A safe and effective vaccine to protect against Zika virus infection is essential and should be feasible to develop, according to a commentary in the September 29th print issue of The New England Journal of Medicine by Anthony S. Fauci, M.D., director of the National Institute of Allergy and Infectious Diseases (NIAID), part of the National Institutes of Health (NIH); Hilary D. Marston, M.D., of NIAID; Nicole Lurie, M.D., M.S.P.H., Assistant Secretary for Preparedness and Response, U.S. Department of Health and Human Services; and Luciana L. Borio, M.D., acting chief scientist, U.S. Food and Drug Administration. The federal officials describe three potential strategies for conducting Zika vaccine clinical trials with each strategy dependent on disease incidence and likelihood of generating reliable data.
The authors discuss the challenges of vaccinating pregnant women and conclude that vaccinating women of childbearing age and their sexual partners is the optimal approach. If a Zika vaccine shows durable protection, vaccinating children could be an option in the future. Randomized controlled clinical trials are the preferred approach to Zika vaccine testing because of regional variations in Zika incidence and because any rare safety concerns would best be detected with such trials, according to the authors. With this in mind, three potential approaches to clinical trials are discussed. One is the traditional approach of Phase 1 and 2 clinical studies to assess a vaccine candidate’s safety and immunogenicity, including the impact of prior flavivirus exposure, followed by larger Phase 2b or 3 clinical studies examining specific aspects of efficacy, such as whether the vaccine protects against symptomatic infection alone.
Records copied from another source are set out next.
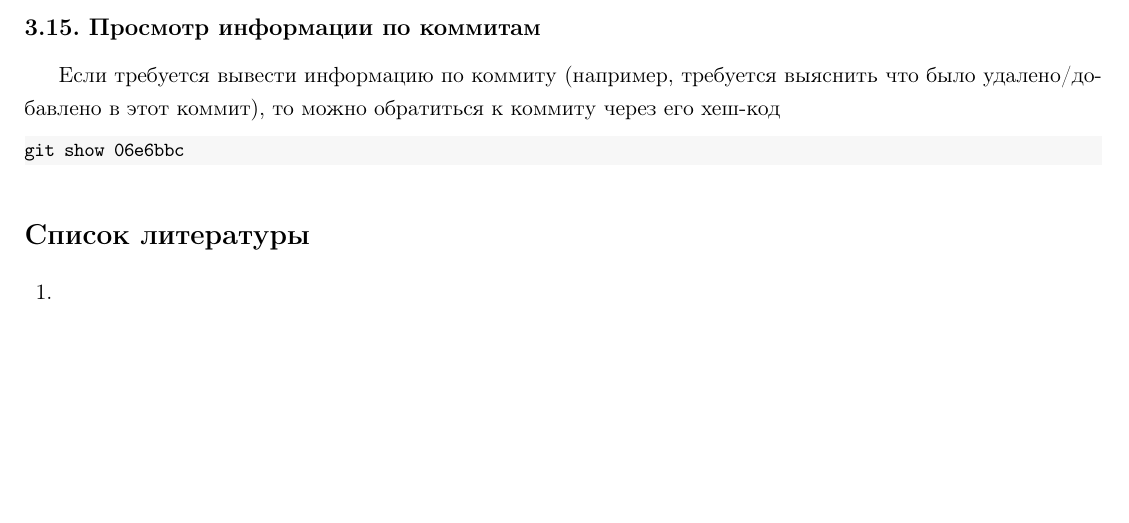
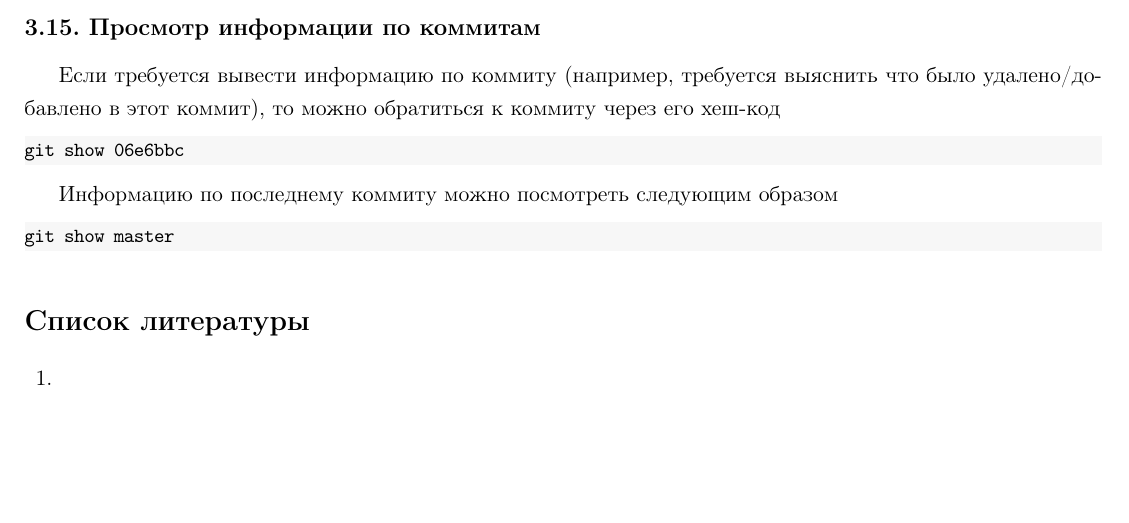
Before and after one commit to LeorFinkelberg/Cheat_sheet_Git, a LaTeX document (cheat_sheet_git.tex): part of page 7 of 7, cut so that both start at the same text. Compiled offline with pdfLaTeX.

Commit message:
Added notes about `git show master`

```diff
--- a/cheat_sheet_git.tex
+++ b/cheat_sheet_git.tex
@@ -696,6 +696,15 @@ numbers = none
 git show 06e6bbc
 \end{lstlisting}
 
+Информацию по последнему коммиту можно посмотреть следующим образом
+
+\begin{lstlisting}[
+language = cmd,
+numbers = none
+]
+git show master
+\end{lstlisting}
+
 
 
 
```
Also changed, not shown: cheat_sheet_git.pdf.
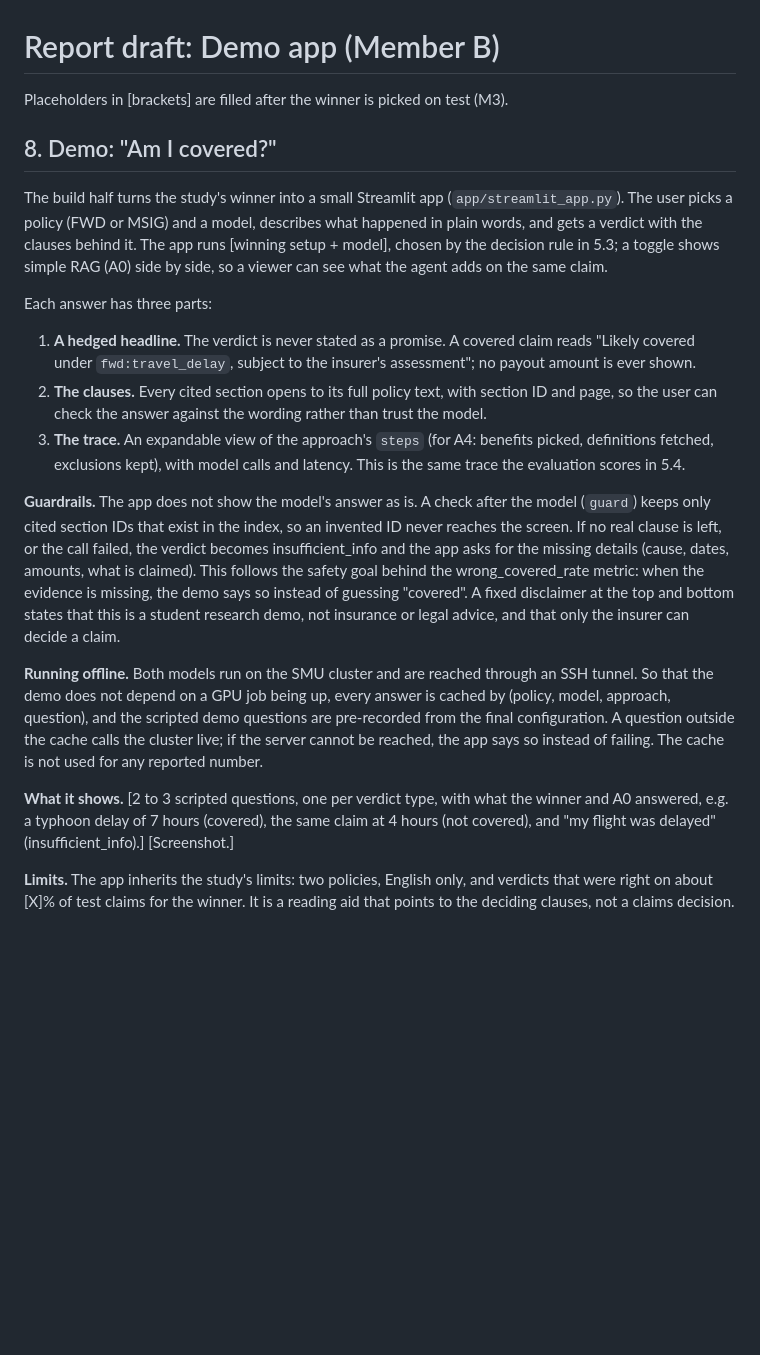
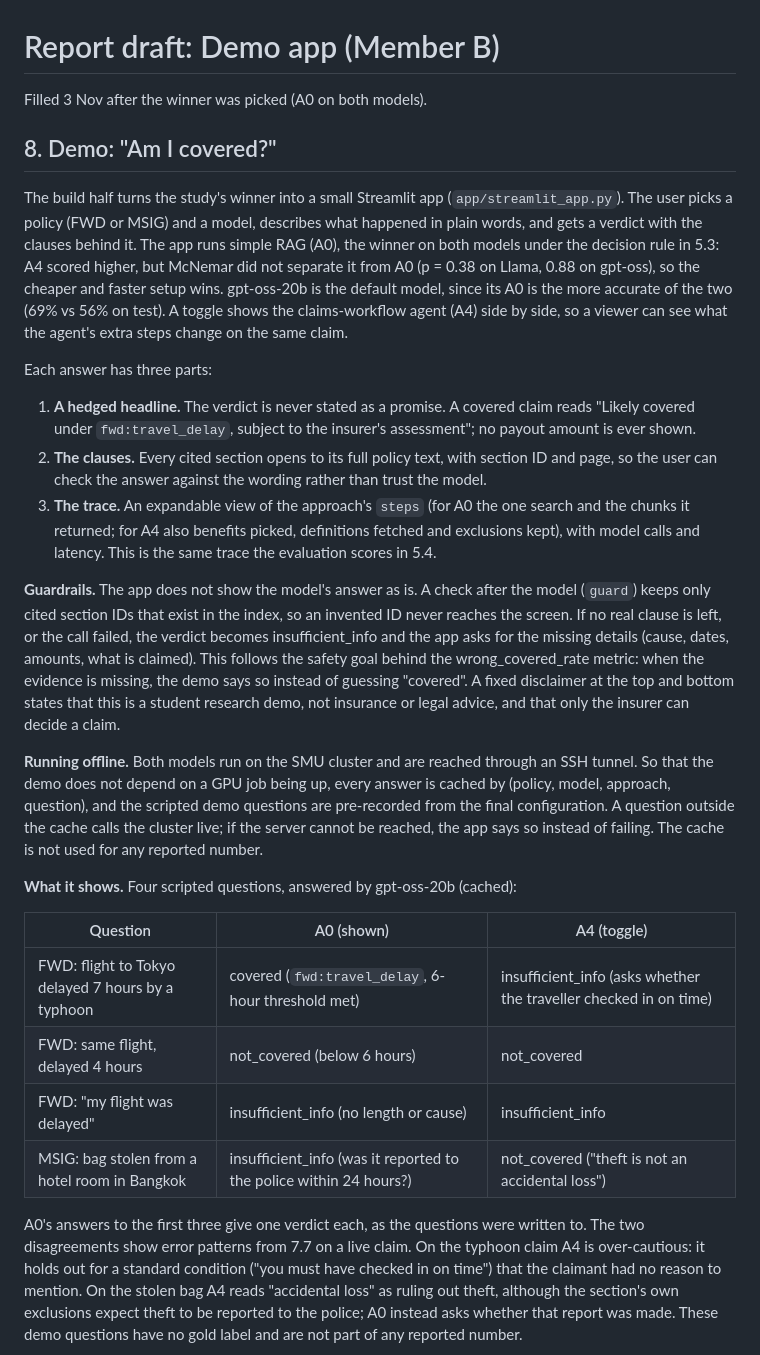
Before and after one commit to yezhan58-oss/insurance_policy_checker-rag, a Markdown page: docs/DEMO_SECTION.md, the part around one of its changes. Drawn GitHub-style; blank space fills up the shorter version.

Commit message:
docs: demo section filled (winner A0 on gpt-oss, 4 scripted questions with A0 vs A4, 69% limit, screenshot)

```diff
--- a/docs/DEMO_SECTION.md
+++ b/docs/DEMO_SECTION.md
@@ -1,13 +1,15 @@
 # Report draft: Demo app (Member B)
 
-Placeholders in [brackets] are filled after the winner is picked on test (M3).
+Filled 3 Nov after the winner was picked (A0 on both models).
 
 ## 8. Demo: "Am I covered?"
 
 The build half turns the study's winner into a small Streamlit app (`app/streamlit_app.py`). The user picks a policy
 (FWD or MSIG) and a model, describes what happened in plain words, and gets a verdict with the clauses behind it. The
-app runs [winning setup + model], chosen by the decision rule in 5.3; a toggle shows simple RAG (A0) side by side, so
-a viewer can see what the agent adds on the same claim.
+app runs simple RAG (A0), the winner on both models under the decision rule in 5.3: A4 scored higher, but McNemar did
+not separate it from A0 (p = 0.38 on Llama, 0.88 on gpt-oss), so the cheaper and faster setup wins. gpt-oss-20b is the
+default model, since its A0 is the more accurate of the two (69% vs 56% on test). A toggle shows the claims-workflow
+agent (A4) side by side, so a viewer can see what the agent's extra steps change on the same claim.
 
 Each answer has three parts:
 
@@ -15,8 +17,8 @@ Each answer has three parts:
    `fwd:travel_delay`, subject to the insurer's assessment"; no payout amount is ever shown.
 2. **The clauses.** Every cited section opens to its full policy text, with section ID and page, so the user can
    check the answer against the wording rather than trust the model.
-3. **The trace.** An expandable view of the approach's `steps` (for A4: benefits picked, definitions fetched,
-   exclusions kept), with model calls and latency. This is the same trace the evaluation scores in 5.4.
+3. **The trace.** An expandable view of the approach's `steps` (for A0 the one search and the chunks it
+   returned; for A4 also benefits picked, definitions fetched and exclusions kept), with model calls and latency. This is the same trace the evaluation scores in 5.4.
 
 **Guardrails.** The app does not show the model's answer as is. A check after the model (`guard`) keeps only cited
 section IDs that exist in the index, so an invented ID never reaches the screen. If no real clause is left, or the
@@ -30,9 +32,19 @@ not depend on a GPU job being up, every answer is cached by (policy, model, appr
 demo questions are pre-recorded from the final configuration. A question outside the cache calls the cluster live; if
 the server cannot be reached, the app says so instead of failing. The cache is not used for any reported number.
 
-**What it shows.** [2 to 3 scripted questions, one per verdict type, with what the winner and A0 answered, e.g. a
-typhoon delay of 7 hours (covered), the same claim at 4 hours (not covered), and "my flight was delayed"
-(insufficient_info).] [Screenshot.]
+**What it shows.** Four scripted questions, answered by gpt-oss-20b (cached):
 
-**Limits.** The app inherits the study's limits: two policies, English only, and verdicts that were right on about
-[X]% of test claims for the winner. It is a reading aid that points to the deciding clauses, not a claims decision.
+| Question | A0 (shown) | A4 (toggle) |
+|---|---|---|
+| FWD: flight to Tokyo delayed 7 hours by a typhoon | covered (`fwd:travel_delay`, 6-hour threshold met) | insufficient_info (asks whether the traveller checked in on time) |
+| FWD: same flight, delayed 4 hours | not_covered (below 6 hours) | not_covered |
+| FWD: "my flight was delayed" | insufficient_info (no length or cause) | insufficient_info |
+| MSIG: bag stolen from a hotel room in Bangkok | insufficient_info (was it reported to the police within 24 hours?) | not_covered ("theft is not an accidental loss") |
+
+A0's answers to the first three give one verdict each, as the questions were written to. The two disagreements show
+error patterns from 7.7 on a live claim. On the typhoon claim A4 is over-cautious: it holds out for a standard
+condition ("you must have checked in on time") that the claimant had no reason to mention. On the stolen bag A4 reads
+"accidental loss" as ruling out theft, although the section's own exclusions expect theft to be reported to the
+police; A0 instead asks whether that report was made. These demo questions have no gold label and are not part of
+any reported number.
+
```
Also changed, not shown: other parts of docs/DEMO_SECTION.md (+4 -0 lines), docs/demo_typhoon.png (added).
A second strategy would be to conduct human challenge studies—trials in which individuals are vaccinated and then exposed to Zika virus under carefully controlled conditions—after a smaller Phase 1 vaccine study. This approach could be used if the epidemic subsides and disease incidence drops dramatically, making larger vaccine studies impractical. Careful ethical and safety review to weigh the risk to volunteers against potential public health benefit of a challenge trial is essential, the authors note. Challenge studies might identify immunological markers that could be used to support accelerated approval of Zika vaccine candidates. A third strategy could be to apply the “Animal Rule,” a regulatory pathway in which vaccine licensure would be based on data from trials in animals combined with sufficient safety and immunogenicity data from trials in humans. This approach would apply in situations where definitive human studies are not feasible, such as a dramatic drop in Zika incidence.
In all strategies communities affected by Zika infection must be actively engaged in clinical trial design and execution, the authors write.
HD Marston et al. Considerations for Developing a Zika Virus Vaccine. The New England Journal of Medicine DOI: 10.1056/NEJMp1607762 (2016).
NIAID Director Anthony S. Fauci, M.D.; Nicole Lurie, M.D., M.S.P.H., Assistant Secretary for Preparedness and Response, U.S. Department of Health and Human Services; and Luciana L. Borio, M.D., acting chief scientist, U.S. Food and Drug Administration are available for comment.